*** EXTRACTED RECORDS
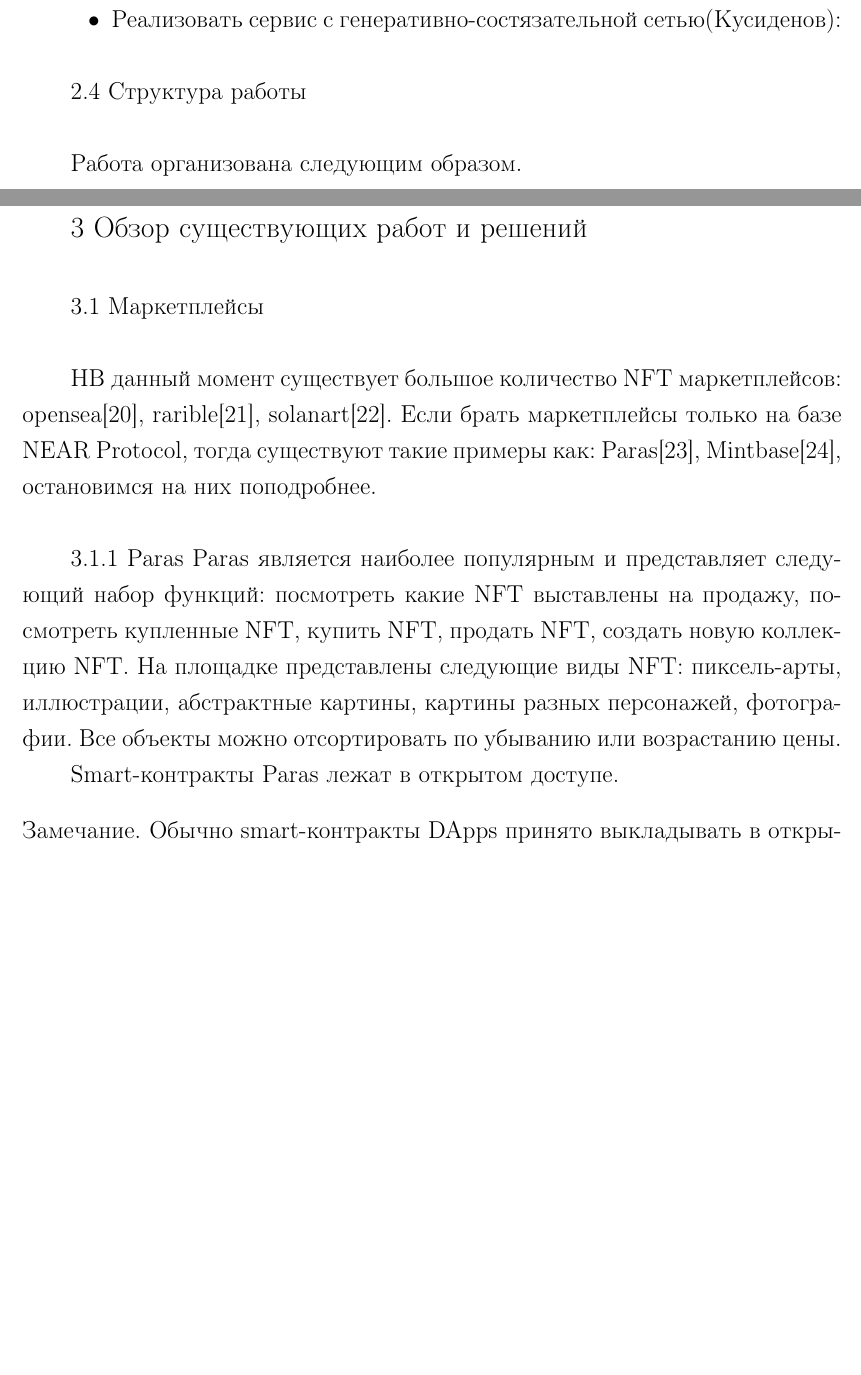
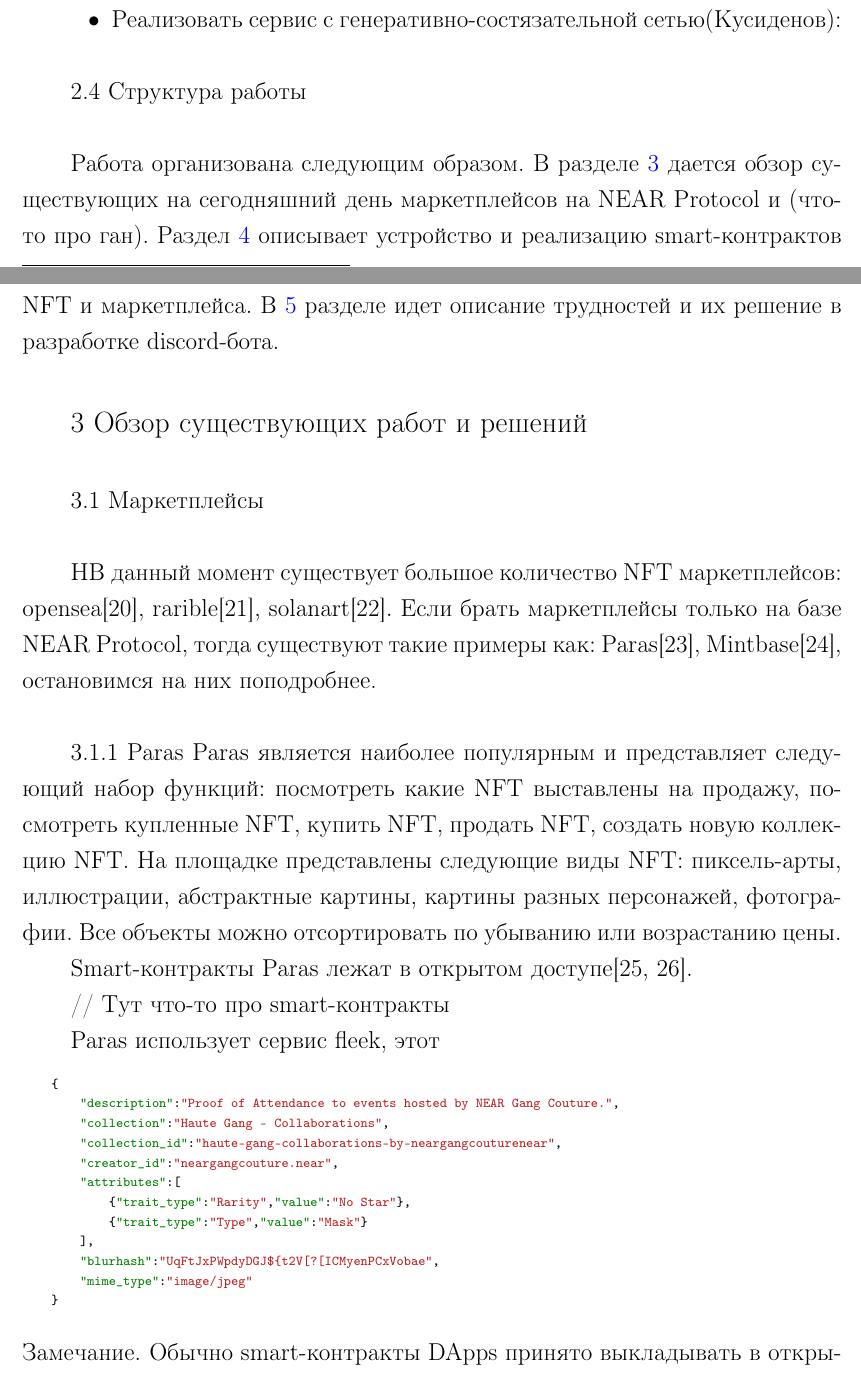
Before and after one commit to Ch0p1k3/report-3-course, a LaTeX document (lab.tex, which reads text/intro.tex, text/theory.tex): two parts of pages 7 and 8 of 25 before the commit and two parts of pages 7 and 8 of 26 after it, joined at a grey line, cut so that both start at the same text, the shorter picture padded with empty space. Compiled offline with pdfLaTeX; a LaTeX package or settings file that is missing is left out.

Commit message:
update report

```diff
--- a/text/intro.tex
+++ b/text/intro.tex
@@ -67,4 +67,4 @@
 
 \subsection{Структура работы}
 
-Работа организована следующим образом.
+Работа организована следующим образом. В разделе \hyperref[section.3]{\color{blue} 3} дается обзор существующих на сегодняшний день маркетплейсов на NEAR Protocol и (что-то про ган). Раздел \hyperref[section.4]{\color{blue} 4} описывает устройство и реализацию smart-контрактов NFT и маркетплейса. В \hyperref[section.5]{\color{blue} 5} разделе идет описание трудностей и их решение в разработке discord-бота.
--- a/text/theory.tex
+++ b/text/theory.tex
@@ -8,7 +9,26 @@
 посмотреть какие NFT выставлены на продажу, посмотреть купленные NFT, купить NFT, продать NFT, создать новую коллекцию NFT.
 На площадке представлены следующие виды NFT: пиксель-арты, иллюстрации, абстрактные картины, картины разных персонажей, фотографии. Все объекты можно отсортировать по убыванию или возрастанию цены.
 
-Smart-контракты Paras лежат в открытом доступе.
+Smart-контракты Paras лежат в открытом доступе\cite{parasnftcontract, parasmarketplacecontract}.
+
+// Тут что-то про smart-контракты
+
+Paras использует сервис fleek, этот
+
+\begin{minted}[breaklines,fontsize=\scriptsize]{json}
+    {
+        "description":"Proof of Attendance to events hosted by NEAR Gang Couture.",
+        "collection":"Haute Gang - Collaborations",
+        "collection_id":"haute-gang-collaborations-by-neargangcouturenear",
+        "creator_id":"neargangcouture.near",
+        "attributes":[
+            {"trait_type":"Rarity","value":"No Star"},
+            {"trait_type":"Type","value":"Mask"}
+        ],
+        "blurhash":"UqFtJxPWpdyDGJ${t2V[?[ICMyenPCxVobae",
+        "mime_type":"image/jpeg"
+    }
+\end{minted}
 
 \begin{remark}
     Обычно smart-контракты DApps принято выкладывать в открытый доступ, чтобы любой пользователь мог их посмотреть и полностью доверять сервису.
```
Also changed, not shown: text/main.tex (+3 -0 lines), text/papers.bib (+12 -0 lines), lab.bbl, lab.pdf, text/theory.tex (1 more changed lines), 10 other files.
******
## INSTRUCTIONS TO FOLLOW
Give back every record exactly. Omit the pictures.

## RESULT BELOW
Before and after one commit to Ch0p1k3/report-3-course, a LaTeX document (lab.tex, which reads text/intro.tex, text/theory.tex): two parts of pages 7 and 8 of 25 before the commit and two parts of pages 7 and 8 of 26 after it, joined at a grey line, cut so that both start at the same text, the shorter picture padded with empty space. Compiled offline with pdfLaTeX; a LaTeX package or settings file that is missing is left out.

Commit message:
update report

```diff
--- a/text/intro.tex
+++ b/text/intro.tex
@@ -67,4 +67,4 @@
 
 \subsection{Структура работы}
 
-Работа организована следующим образом.
+Работа организована следующим образом. В разделе \hyperref[section.3]{\color{blue} 3} дается обзор существующих на сегодняшний день маркетплейсов на NEAR Protocol и (что-то про ган). Раздел \hyperref[section.4]{\color{blue} 4} описывает устройство и реализацию smart-контрактов NFT и маркетплейса. В \hyperref[section.5]{\color{blue} 5} разделе идет описание трудностей и их решение в разработке discord-бота.
--- a/text/theory.tex
+++ b/text/theory.tex
@@ -8,7 +9,26 @@
 посмотреть какие NFT выставлены на продажу, посмотреть купленные NFT, купить NFT, продать NFT, создать новую коллекцию NFT.
 На площадке представлены следующие виды NFT: пиксель-арты, иллюстрации, абстрактные картины, картины разных персонажей, фотографии. Все объекты можно отсортировать по убыванию или возрастанию цены.
 
-Smart-контракты Paras лежат в открытом доступе.
+Smart-контракты Paras лежат в открытом доступе\cite{parasnftcontract, parasmarketplacecontract}.
+
+// Тут что-то про smart-контракты
+
+Paras использует сервис fleek, этот
+
+\begin{minted}[breaklines,fontsize=\scriptsize]{json}
+    {
+        "description":"Proof of Attendance to events hosted by NEAR Gang Couture.",
+        "collection":"Haute Gang - Collaborations",
+        "collection_id":"haute-gang-collaborations-by-neargangcouturenear",
+        "creator_id":"neargangcouture.near",
+        "attributes":[
+            {"trait_type":"Rarity","value":"No Star"},
+            {"trait_type":"Type","value":"Mask"}
+        ],
+        "blurhash":"UqFtJxPWpdyDGJ${t2V[?[ICMyenPCxVobae",
+        "mime_type":"image/jpeg"
+    }
+\end{minted}
 
 \begin{remark}
     Обычно smart-контракты DApps принято выкладывать в открытый доступ, чтобы любой пользователь мог их посмотреть и полностью доверять сервису.
```
Also changed, not shown: text/main.tex (+3 -0 lines), text/papers.bib (+12 -0 lines), lab.bbl, lab.pdf, text/theory.tex (1 more changed lines), 10 other files.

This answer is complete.